### What you will do
Look through the material below and give the number of lines where the string "signup" appears, without any other words.

### Data for this exercise

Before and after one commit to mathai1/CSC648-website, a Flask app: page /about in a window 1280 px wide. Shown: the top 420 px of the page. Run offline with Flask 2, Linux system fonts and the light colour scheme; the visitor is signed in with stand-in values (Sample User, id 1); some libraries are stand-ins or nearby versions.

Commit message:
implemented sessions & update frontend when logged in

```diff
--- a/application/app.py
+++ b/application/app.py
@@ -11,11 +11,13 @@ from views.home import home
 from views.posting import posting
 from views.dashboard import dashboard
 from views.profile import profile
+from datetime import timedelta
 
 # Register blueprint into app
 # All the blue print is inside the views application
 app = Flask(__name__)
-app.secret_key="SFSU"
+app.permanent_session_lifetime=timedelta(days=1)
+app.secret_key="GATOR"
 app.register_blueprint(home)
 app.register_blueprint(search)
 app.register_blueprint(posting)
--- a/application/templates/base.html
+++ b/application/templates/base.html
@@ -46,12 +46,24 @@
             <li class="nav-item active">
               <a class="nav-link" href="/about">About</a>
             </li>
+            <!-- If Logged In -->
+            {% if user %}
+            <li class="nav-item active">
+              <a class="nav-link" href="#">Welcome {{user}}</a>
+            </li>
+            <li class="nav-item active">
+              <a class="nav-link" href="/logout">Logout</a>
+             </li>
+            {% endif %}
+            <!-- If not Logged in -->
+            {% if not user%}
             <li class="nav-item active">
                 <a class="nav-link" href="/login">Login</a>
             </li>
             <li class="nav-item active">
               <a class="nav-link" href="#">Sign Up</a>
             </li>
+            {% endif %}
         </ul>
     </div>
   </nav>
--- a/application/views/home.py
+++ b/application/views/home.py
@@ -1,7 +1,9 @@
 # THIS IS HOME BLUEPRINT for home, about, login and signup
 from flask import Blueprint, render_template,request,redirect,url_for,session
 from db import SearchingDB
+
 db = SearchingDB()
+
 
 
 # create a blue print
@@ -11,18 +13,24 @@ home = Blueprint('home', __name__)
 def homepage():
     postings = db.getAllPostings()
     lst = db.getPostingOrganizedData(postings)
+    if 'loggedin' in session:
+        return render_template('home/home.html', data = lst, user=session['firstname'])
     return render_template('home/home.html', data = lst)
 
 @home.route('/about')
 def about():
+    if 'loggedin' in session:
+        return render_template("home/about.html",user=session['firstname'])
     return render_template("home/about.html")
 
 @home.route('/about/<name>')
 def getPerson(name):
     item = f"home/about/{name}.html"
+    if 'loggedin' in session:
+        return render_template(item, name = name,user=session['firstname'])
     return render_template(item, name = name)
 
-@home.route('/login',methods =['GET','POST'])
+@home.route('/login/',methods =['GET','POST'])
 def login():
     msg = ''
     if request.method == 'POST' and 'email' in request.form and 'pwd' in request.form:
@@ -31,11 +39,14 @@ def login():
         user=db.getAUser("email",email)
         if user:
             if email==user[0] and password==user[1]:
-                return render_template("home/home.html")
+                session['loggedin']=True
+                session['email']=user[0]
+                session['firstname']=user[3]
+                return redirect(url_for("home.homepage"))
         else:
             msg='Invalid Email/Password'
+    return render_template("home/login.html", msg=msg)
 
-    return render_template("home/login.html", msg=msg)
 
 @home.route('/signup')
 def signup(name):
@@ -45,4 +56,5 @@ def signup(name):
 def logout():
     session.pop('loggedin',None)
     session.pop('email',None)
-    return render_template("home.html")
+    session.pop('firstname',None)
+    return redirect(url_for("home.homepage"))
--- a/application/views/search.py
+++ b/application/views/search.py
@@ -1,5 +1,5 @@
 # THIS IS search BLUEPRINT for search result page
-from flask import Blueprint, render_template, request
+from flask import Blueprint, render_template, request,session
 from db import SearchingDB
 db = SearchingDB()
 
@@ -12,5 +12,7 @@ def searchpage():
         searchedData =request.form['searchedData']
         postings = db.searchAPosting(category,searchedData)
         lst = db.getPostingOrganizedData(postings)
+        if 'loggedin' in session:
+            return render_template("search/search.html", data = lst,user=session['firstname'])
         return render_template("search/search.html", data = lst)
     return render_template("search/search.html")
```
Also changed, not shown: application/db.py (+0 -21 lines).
--
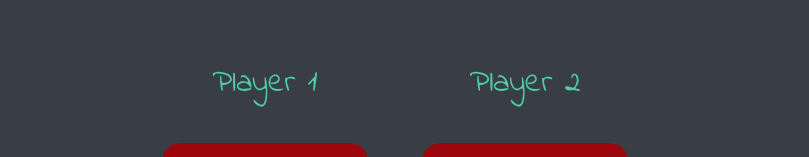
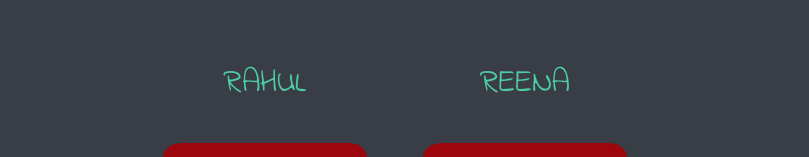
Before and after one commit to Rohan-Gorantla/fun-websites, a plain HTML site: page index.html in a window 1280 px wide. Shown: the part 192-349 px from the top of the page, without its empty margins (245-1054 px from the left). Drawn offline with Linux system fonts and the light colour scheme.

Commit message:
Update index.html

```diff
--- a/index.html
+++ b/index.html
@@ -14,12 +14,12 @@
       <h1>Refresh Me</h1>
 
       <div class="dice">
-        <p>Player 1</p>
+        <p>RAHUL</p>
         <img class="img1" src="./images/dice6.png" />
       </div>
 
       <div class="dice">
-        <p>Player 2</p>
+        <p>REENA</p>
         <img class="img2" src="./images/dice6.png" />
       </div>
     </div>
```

### Your response
4